The day started with a mix of politics and policy, with food-oriented stump speeches delivered by everyone from Illinois Lt. Governor Sheila Simon to the USDA’s Ann Wright. These were followed by break-out sessions on aspects of school food provisioning and quality. As Rochelle Davis, of the Healthy Schools, stated, “Bad school food should not be a right of childhood passage.”
The Family Farmed Expo’s trade show also opened in the morning, with farmers and producers offering samples of their wares in the hopes of being picked up for distribution. Everything from cheese, micro-greens and jelly was for sale, and food co-ops and CSAs were on hand to sign people up for their services. The trade show continues today.
Interesting questions were raised and discussed in the afternoon session, The Farm to Restaurant Connection. Are consumers willing to pay for a meal that is truly organic, with sustainably provisioned ingredients and locally sourced from farmers and producers? What are the logistics and considerations involved in building and maintaining a system that can provide all of that to local restaurants and ultimately, to consumers?
Local restauranteur, Dan Rosenthal, talked about switching to grass-fed beef for burgers at his restaurant, Poag Mahone. The biggest initial problem was finding a consistent supply of beef that was independently certified, reasonably priced, consistently provisioned, and met his standards for taste and quality. Ultimately, he had to make several compromises to get what he wanted — working with local farms on price and cuts of meat, patty-ing the meat himself, making smaller burgers, and raising the price of his popular burger. It’s the kiss of death in most restaurants, but he feels his customers appreciate enjoying a better product.
Marc Bernard of Big Bowl restaurants agreed, but also shared that it was important for restaurants to become more efficient operationally rather than pass on food costs directly. At his price point, customers would not be as understanding. Bruce Sherman of North Pond Restaurant shared that as a special occasion restaurant he had fewer price considerations, but would switch ingredients and cuts of meat to keep his price in check.
Managing meal size was another issue raised by all three restauranteurs, who agreed that restaurants over-served. As Rosenthall stated, “We’re all in business to satisfy our customers. This is the most abusive industry in the world when it comes to portioning.” Sherman also shared that organic/local/sustainable was not a guarantee small farmers would get business, “Bring the product in and let us taste it, if you’re doing the job right then your product will speak for itself. You might consider a different market if you’re looking to get it in there on the basis of philosophy.”

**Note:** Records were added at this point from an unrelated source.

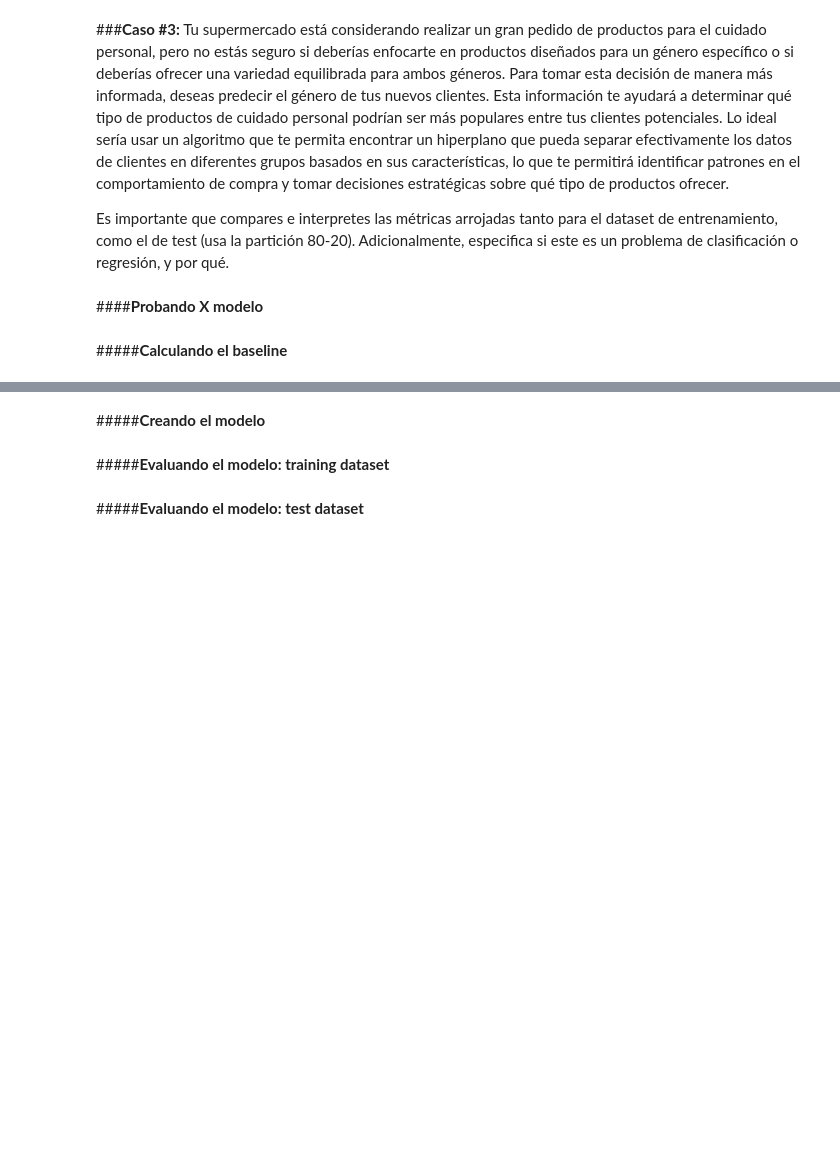
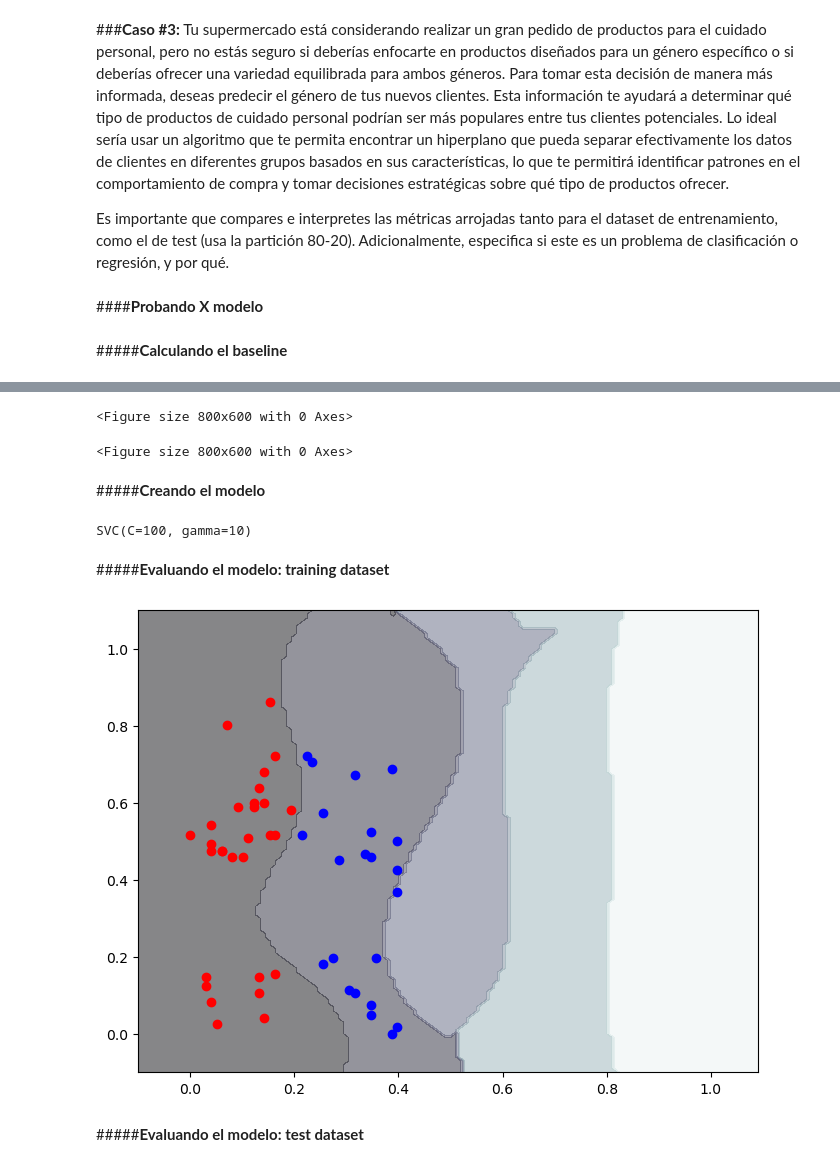
Before and after one commit to CristianPerafan/ArtificiallIntelligence, a Jupyter notebook: Segunda parte/Laboratorio_2.ipynb, the cells around one changed output, grey strips where cells are left out. Drawn from its saved outputs; the diff is of its cells as text; code cells hidden in the pictures; blank space fills up the shorter version.

```diff
--- a/Segunda parte/Laboratorio_2.ipynb
+++ b/Segunda parte/Laboratorio_2.ipynb
@@ -620,6 +659,57 @@ Es importante que compares e interpretes las métricas arrojadas tanto para el d
+# %%
+def plot_hyperplane(clf, min_x, max_x, linestyle, label):
+    w = clf.coef_[0]
+    a = -w[0] / w[1]
+    xx = np.linspace(min_x - 2, max_x + 2)  # make sure the line is long enough
+    yy = a * xx - (clf.intercept_[0]) / w[1]
+    plt.plot(xx, yy, linestyle, label=label)
+
+features=["Spending Score (1-100)","Annual Income (k$)"]
+
+X=df_replace_copy[features]
+Y=df_replace_copy["Gender"]
+
+scaler = MinMaxScaler()
+X = scaler.fit_transform(X)
+
+X_train, X_test, y_train, y_test = train_test_split(X, y, random_state=0, test_size=0.2)
+
+plt.figure(figsize=(8, 6))
+# %% [output]
+<Figure size 800x600 with 0 Axes>
+<Figure size 800x600 with 0 Axes>
 # %% [markdown]
 #####**Creando el modelo**
+# %%
+from sklearn import svm
+C    = 100
+gamma= 10
+clf_rbf     = svm.SVC(kernel='rbf', gamma=gamma, C=C)
+clf_rbf.fit(X_train, y_train)
+# %% [output]
+SVC(C=100, gamma=10)
 # %% [markdown]
 #####**Evaluando el modelo: training dataset**
+# %%
+def plot_hyperplane(clf, X):
+    h = 0.01
+    x_min, x_max = X[:, 0].min() - 0.1, X[:, 0].max() + 0.1
+    y_min, y_max = X[:, 1].min() - 0.1, X[:, 1].max() + 0.1
+    xx, yy = np.meshgrid(np.arange(x_min, x_max, h),
+                         np.arange(y_min, y_max, h))
+    Z = clf.predict(np.c_[xx.ravel(), yy.ravel()])
+    Z = Z.reshape(xx.shape)
+
+    plt.contourf(xx, yy, Z, cmap=plt.cm.bone, alpha=0.5)
+
+
+plt.figure(figsize=(8, 6))
+
+plt.plot(X_train[y_train==0,0],X_train[y_train==0,1],'or')
+plt.plot(X_train[y_train==1,0],X_train[y_train==1,1],'ob')
+
+plot_hyperplane(clf_rbf, X_train)
+# %% [output]
+[figure, added]
 # %% [markdown]
 #####**Evaluando el modelo: test dataset**
```
Also changed, not shown: parts of 22 cells of this notebook.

The afternoon continued with Scaling Up Urban Agriculture for Wholesale Markets, where representatives from Growing Power, Detroit Eastern Market, Resource Center Chicago, and Washington Park Consortium discussed opportunities and challenges for urban agriculture to supply local communities and become economically viable businesses. The bottom line was stressed repeatedly — these are not people who want to run operations charitably, they want these enterprises to be sources of income and stability. Being able to raise and feed a community is also a source of security. As one of the panelists noted, the city of Chicago can only feed itself for two days. The ability to grow food and be independent if distribution lines are cut is actually a national security issue.
Brandon Johnson from the Washington Park Consortium was the most vocal member of the panel when it came to discussing food production as an issue of equality, “All the brown and black people have the land, all the people downtown who don’t look like us have the money.” Members of a community, particularly low-income and under-priveledged people, need to have ownership in food solutions and not be subject to second-hand choices like off-brands and second-run vegetables at Save-A-Lot. “When you grow up eating red pop, then your tastes buds are raised that way.”
The only free session of the Family Farmed Expo, So You Want to Be a Farmer focused on job training programs and mentor-ships that addressed the four main issues starting a career in agriculture: tech assistance, access to land, financing, and market development.
Panelists all agreed that farming was hard work with up to five years of education and on-farm training in order to become successful. Those who enjoy challenges will take to the work well, but people from all economic backgrounds and demographics are choosing to go back to farming. What the panelists did not agree on was the amount of money that could be earned from land. Nothing was agreed upon, but despite differences they remained optimistic about farming as a career.
The day ended with the Localicious food event.